If you've been wondering how that West Indies-Australia cricket test series has been going, you won't be able to find out by reading the Toronto Star. Nor will you be able to get results from any other Canadian newspaper.(For those who haven't been able to find out what's happening, the second test ended in a draw Tuesday.)
The reason you can't get newspaper coverage here is that the never-ending battle between mainstream news outlets and sports leagues has been ratcheted up once again. At issue are Cricket Australia's demands for accreditation, which offended the likes of The Associated Press so much that the news outlet has pulled the plug on coverage. Since The Canadian Press relies on AP for news from abroad, that means Canadian newspapers are part of the boycott, which also includes Reuters and Agence France-Press.
``The AP would be our normal provider of such coverage and we have not looked to alternate sources," Canadian Press sports editor Neil Davidson told The Star. ``The issues that concern The Associated Press also trouble us, so we respect and support their stand."
If this story sounds familiar, the news agencies boycotted the 2008-09 Australian cricket series involving South Africa and New Zealand.
In short, Cricket Australia has demanded the right to see the news agencies' list of clients in case it wants to deny photos and news to any newspaper it deems unworthy.
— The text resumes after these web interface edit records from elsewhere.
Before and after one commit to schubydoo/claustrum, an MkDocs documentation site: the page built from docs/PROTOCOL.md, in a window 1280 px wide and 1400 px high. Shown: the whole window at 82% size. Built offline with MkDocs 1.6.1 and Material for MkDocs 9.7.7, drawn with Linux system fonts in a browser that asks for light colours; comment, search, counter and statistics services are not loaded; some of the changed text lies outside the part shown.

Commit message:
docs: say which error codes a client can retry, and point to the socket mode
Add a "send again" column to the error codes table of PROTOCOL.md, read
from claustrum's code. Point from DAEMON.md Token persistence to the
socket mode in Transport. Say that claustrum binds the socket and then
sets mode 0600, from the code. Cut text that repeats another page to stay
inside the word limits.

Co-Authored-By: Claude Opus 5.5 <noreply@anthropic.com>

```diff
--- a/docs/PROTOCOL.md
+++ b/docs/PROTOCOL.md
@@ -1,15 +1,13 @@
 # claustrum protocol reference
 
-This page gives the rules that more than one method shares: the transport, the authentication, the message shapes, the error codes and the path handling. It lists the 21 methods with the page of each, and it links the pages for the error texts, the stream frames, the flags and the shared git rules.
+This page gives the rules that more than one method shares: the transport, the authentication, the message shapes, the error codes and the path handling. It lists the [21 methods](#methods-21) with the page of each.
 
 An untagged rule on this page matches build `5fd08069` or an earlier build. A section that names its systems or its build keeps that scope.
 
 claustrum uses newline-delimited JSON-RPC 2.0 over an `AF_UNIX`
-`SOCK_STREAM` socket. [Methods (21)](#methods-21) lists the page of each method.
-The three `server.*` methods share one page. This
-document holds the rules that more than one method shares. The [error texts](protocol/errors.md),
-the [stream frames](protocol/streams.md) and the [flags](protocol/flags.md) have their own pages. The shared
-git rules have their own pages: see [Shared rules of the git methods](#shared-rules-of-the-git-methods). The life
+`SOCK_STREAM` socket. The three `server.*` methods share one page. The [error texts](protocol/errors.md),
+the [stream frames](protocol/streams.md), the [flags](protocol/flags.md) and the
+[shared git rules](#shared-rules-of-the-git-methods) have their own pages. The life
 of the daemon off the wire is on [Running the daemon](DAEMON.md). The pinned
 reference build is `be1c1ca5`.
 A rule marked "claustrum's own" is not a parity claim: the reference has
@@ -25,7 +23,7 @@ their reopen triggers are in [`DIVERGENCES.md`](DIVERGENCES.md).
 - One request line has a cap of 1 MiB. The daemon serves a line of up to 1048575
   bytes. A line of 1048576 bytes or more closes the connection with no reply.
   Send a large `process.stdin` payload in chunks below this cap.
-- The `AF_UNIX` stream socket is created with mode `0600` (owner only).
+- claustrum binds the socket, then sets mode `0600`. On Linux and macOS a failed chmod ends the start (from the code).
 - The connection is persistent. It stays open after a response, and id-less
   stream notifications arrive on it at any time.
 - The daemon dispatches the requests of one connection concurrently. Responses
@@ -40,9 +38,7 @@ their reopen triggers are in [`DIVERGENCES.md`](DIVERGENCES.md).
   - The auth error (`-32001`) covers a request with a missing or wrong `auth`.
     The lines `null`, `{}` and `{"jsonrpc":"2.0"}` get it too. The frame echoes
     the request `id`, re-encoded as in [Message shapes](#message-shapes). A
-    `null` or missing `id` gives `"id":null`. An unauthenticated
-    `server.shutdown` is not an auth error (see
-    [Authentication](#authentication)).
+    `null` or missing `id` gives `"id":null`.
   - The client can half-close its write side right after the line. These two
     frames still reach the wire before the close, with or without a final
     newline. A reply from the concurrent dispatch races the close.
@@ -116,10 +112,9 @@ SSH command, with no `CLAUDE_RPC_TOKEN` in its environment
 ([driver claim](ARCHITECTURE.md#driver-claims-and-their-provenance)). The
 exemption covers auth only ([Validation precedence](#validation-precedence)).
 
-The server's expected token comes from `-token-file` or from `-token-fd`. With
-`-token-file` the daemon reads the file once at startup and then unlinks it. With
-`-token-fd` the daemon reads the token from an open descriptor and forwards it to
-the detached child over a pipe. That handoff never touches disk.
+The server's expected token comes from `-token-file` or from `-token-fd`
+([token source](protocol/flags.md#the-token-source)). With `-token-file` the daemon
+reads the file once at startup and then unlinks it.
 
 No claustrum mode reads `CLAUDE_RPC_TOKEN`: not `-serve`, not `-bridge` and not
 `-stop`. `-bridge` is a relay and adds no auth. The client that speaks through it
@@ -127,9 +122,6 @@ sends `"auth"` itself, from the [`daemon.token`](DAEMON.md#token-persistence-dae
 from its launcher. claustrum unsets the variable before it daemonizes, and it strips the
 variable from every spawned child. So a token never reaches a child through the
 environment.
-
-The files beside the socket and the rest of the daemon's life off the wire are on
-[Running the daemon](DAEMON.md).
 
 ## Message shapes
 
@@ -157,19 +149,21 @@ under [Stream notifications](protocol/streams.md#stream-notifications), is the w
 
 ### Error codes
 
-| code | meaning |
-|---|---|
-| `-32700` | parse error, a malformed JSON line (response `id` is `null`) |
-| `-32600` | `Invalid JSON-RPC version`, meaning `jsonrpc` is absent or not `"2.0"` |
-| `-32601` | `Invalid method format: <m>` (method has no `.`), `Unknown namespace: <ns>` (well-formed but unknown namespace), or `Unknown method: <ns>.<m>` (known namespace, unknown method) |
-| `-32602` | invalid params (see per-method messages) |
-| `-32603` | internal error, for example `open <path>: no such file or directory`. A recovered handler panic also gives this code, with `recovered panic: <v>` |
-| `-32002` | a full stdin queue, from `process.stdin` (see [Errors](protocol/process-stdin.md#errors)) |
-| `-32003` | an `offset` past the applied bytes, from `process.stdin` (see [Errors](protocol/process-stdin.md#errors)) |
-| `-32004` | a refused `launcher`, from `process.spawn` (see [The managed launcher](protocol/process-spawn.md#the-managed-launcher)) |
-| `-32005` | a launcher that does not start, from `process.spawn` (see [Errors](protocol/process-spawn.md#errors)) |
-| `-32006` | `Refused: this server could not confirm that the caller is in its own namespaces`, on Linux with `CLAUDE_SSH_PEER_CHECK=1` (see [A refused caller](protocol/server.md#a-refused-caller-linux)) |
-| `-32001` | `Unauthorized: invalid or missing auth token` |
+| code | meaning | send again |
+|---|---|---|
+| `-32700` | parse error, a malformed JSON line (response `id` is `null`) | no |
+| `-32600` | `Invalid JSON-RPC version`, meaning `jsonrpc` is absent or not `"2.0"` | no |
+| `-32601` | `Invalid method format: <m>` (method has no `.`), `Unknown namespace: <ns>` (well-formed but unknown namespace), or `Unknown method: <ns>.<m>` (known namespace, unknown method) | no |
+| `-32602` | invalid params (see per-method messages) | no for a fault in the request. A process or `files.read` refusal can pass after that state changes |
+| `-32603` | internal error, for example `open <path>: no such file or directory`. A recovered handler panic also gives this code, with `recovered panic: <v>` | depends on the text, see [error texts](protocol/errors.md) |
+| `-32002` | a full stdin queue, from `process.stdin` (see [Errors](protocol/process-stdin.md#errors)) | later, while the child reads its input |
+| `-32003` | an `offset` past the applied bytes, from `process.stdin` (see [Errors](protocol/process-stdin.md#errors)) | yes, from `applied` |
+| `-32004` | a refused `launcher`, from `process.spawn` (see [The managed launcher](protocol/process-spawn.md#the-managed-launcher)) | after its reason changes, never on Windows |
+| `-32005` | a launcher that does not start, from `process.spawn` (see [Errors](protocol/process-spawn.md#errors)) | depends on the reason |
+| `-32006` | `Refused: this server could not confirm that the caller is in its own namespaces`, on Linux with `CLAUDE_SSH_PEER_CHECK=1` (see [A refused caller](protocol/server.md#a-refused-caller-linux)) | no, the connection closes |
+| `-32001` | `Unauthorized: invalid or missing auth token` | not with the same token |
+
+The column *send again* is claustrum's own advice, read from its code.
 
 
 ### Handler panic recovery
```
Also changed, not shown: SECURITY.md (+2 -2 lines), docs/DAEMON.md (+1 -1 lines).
It also wants limits on the use of text and photos on newspaper web sites.
The agencies, rightfully so, declined to comply. If news providers start knuckling under to these kinds of demands, they'll find themselves on the slippery slope to oblivion.
So, if you want results, you pretty much have to go online or -- and this is pertinent -- go to the Cricket Australia website.
While this may seem irrelevant to all but cricket fans in North America, the fact is that there's an uneasy truce in this part of the world over restrictions on the coverage of hockey, baseball, football and basketball. But a battle over who gets to show what isn't far off.
CP, and member newspapers such as The Star, haven't signed agreements with the NHL, NBA or Major League Baseball because they can't agree to limitations on coverage -- specifically on what's allowed to be posted on web sites.
``The Canadian Press has never signed a sports credential that would prevent us from carrying out what we feel is our traditional and legitimate right to cover a sports team," says CP editor-in-chief Scott White. ``We think it's wrong for a league to say we can do whatever we want in print, but for digital reporting and newsgathering, there are certain restrictions."
The leagues haven't banned anybody from covering games and, frankly, there's not much chance they ever will because they're not dumb enough to cut off all the free publicity the mainstream media provide. But they aren't likely to bend far on what they see as an invasion of their turf.
The leagues make big bucks off their web sites -- MLB brings in $400 million U.S. every year from its web operations -- and don't want anyone treading on their territory. That's bunk, says White.
``I would strongly suggest any coverage by traditional media only drives traffic to the `official' sites because fans are sophisticated enough to know there are different types of information on a team site vs. a news site," he says. ``Fans want both."
But they also would love some day to be the sole source of sports highlights, video, photos and news. Kudos to those trying to fight that.
THE NUMBERS GAME: Last week's Buffalo Bills game in Toronto fared well for Rogers Sportsnet, with an average audience of 524,000 tuning in to what was a pretty dull exhibition of football. ... Monday's Thrashers-Leafs game pulled in 711,000 to Sportsnet, outpointing Monday Night Football on TSN by 140,000 viewers.v